There are 64 housing packages for singles, seven for two bedroom properties, two for three bedroom properties and one for four bedroom properties.

This addresses the high numbers of single people placed in hotels and motels.

All 74 people must be placed into housing by the end of June.

For Rachael, securing a home through Homelessness To A Home is the first time she will have a place to call her own without a time limit for her to be out.

"Before, I had basically given up. I thought life wasn't going to get any better. It never had for me," she said.

"I think I might have been wrong. I was so convinced nothing would get better. Now I have my mental health in check, I am not using drugs or alcohol, I am looking after myself, life has just gotten so much better.

"Stability will definitely make it easier. The fact I have my Ps will also make it easier and it will get a lot more easier when I get a car.

"I am grateful for all the organisations that have helped me along the way, Headspace, Uniting, CatholicCare.

"This program has changed my life for the better."
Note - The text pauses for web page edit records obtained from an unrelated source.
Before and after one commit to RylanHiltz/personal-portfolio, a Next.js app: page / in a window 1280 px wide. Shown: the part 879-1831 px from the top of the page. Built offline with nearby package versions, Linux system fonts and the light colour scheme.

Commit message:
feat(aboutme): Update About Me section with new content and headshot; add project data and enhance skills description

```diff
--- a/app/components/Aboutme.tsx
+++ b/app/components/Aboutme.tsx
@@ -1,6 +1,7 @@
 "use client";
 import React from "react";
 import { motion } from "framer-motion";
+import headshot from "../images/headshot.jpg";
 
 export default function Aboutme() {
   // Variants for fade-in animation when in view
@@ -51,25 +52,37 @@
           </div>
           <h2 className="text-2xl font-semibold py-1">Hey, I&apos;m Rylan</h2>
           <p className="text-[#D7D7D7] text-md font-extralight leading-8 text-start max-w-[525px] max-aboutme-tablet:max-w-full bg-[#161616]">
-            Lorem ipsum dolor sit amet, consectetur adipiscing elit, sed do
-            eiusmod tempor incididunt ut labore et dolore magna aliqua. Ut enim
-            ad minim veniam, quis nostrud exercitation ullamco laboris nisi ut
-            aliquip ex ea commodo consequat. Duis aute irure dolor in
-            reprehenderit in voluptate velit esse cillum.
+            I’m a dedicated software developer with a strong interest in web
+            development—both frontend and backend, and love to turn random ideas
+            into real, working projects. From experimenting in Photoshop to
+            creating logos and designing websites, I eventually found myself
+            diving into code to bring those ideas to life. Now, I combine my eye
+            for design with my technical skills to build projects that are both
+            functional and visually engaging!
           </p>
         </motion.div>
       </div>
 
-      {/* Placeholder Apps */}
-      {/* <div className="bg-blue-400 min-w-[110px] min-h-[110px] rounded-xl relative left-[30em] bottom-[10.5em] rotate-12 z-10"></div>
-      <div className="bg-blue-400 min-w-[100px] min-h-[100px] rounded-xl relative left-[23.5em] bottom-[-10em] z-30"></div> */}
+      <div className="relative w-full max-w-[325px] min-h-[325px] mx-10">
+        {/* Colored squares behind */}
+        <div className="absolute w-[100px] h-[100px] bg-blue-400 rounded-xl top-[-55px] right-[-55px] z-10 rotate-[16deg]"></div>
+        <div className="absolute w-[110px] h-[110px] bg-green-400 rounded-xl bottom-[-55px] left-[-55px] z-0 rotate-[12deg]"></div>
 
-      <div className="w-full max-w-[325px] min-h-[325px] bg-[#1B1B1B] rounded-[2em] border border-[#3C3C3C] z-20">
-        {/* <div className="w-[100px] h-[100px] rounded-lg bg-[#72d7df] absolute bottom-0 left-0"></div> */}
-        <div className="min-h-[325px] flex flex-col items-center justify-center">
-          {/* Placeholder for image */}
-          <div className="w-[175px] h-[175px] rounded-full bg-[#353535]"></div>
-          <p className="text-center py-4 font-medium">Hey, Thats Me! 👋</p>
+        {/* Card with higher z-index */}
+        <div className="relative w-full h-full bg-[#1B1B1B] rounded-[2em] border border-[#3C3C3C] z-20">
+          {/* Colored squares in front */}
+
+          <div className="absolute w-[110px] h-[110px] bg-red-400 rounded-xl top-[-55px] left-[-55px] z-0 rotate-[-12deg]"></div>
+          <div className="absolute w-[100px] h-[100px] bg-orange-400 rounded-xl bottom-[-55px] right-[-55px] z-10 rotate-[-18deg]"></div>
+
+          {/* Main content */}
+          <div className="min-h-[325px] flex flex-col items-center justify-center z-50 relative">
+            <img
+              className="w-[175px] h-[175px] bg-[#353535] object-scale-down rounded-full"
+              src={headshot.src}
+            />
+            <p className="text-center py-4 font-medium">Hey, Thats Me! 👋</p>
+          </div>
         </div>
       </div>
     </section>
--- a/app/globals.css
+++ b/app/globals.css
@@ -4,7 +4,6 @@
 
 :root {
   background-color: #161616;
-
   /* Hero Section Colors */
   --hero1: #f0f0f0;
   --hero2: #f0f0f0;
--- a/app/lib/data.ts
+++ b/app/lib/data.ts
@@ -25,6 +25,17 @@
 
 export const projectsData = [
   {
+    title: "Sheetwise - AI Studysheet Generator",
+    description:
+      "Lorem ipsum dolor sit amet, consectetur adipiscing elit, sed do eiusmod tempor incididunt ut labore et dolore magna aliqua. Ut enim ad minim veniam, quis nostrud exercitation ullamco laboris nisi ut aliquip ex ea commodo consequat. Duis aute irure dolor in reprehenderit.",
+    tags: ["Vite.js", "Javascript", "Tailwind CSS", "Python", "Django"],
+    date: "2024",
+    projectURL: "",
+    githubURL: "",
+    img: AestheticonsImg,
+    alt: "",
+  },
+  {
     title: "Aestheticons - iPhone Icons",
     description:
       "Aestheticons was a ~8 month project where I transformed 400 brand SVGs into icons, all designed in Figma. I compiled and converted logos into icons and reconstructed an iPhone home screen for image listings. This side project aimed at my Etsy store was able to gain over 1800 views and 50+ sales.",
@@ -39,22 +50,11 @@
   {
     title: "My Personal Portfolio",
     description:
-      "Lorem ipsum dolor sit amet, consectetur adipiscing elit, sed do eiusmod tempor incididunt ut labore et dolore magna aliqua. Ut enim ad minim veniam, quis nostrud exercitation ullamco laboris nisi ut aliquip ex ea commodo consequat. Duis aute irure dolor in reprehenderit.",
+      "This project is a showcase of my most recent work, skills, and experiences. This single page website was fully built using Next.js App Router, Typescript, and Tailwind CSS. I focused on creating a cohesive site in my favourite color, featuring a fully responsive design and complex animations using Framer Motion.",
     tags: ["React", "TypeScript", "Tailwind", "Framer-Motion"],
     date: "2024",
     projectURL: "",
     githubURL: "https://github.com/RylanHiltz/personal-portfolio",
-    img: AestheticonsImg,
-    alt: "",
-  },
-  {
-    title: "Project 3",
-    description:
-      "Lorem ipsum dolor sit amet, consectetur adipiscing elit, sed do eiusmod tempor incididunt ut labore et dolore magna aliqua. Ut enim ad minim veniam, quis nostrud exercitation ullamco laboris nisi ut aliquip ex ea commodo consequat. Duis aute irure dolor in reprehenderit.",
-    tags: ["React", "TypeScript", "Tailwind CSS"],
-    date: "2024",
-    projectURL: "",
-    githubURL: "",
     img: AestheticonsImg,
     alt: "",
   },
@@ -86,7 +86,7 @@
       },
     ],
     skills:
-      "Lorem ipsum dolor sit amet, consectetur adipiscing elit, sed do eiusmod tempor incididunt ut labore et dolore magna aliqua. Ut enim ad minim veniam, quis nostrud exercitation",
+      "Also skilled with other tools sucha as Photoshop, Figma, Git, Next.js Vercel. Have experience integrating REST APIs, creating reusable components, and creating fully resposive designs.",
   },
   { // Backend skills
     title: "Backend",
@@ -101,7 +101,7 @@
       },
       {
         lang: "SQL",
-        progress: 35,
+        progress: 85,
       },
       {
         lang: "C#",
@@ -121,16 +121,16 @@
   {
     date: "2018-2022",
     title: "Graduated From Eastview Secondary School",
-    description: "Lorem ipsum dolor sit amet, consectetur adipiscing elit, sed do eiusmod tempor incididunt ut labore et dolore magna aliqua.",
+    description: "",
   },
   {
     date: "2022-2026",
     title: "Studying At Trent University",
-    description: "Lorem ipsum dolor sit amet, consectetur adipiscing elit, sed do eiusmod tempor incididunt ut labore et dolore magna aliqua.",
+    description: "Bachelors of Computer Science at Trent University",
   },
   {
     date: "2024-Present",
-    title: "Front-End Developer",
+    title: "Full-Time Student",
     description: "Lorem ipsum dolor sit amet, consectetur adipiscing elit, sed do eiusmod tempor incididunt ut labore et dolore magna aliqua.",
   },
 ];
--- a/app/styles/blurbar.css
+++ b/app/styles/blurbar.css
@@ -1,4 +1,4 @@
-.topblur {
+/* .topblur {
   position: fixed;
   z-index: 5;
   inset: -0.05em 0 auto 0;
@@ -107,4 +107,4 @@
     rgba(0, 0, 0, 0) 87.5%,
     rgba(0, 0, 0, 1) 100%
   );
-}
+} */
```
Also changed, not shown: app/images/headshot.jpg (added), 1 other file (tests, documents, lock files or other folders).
This story New housing program gives 23-year-old Rachael a place to call home first appeared on The Courier.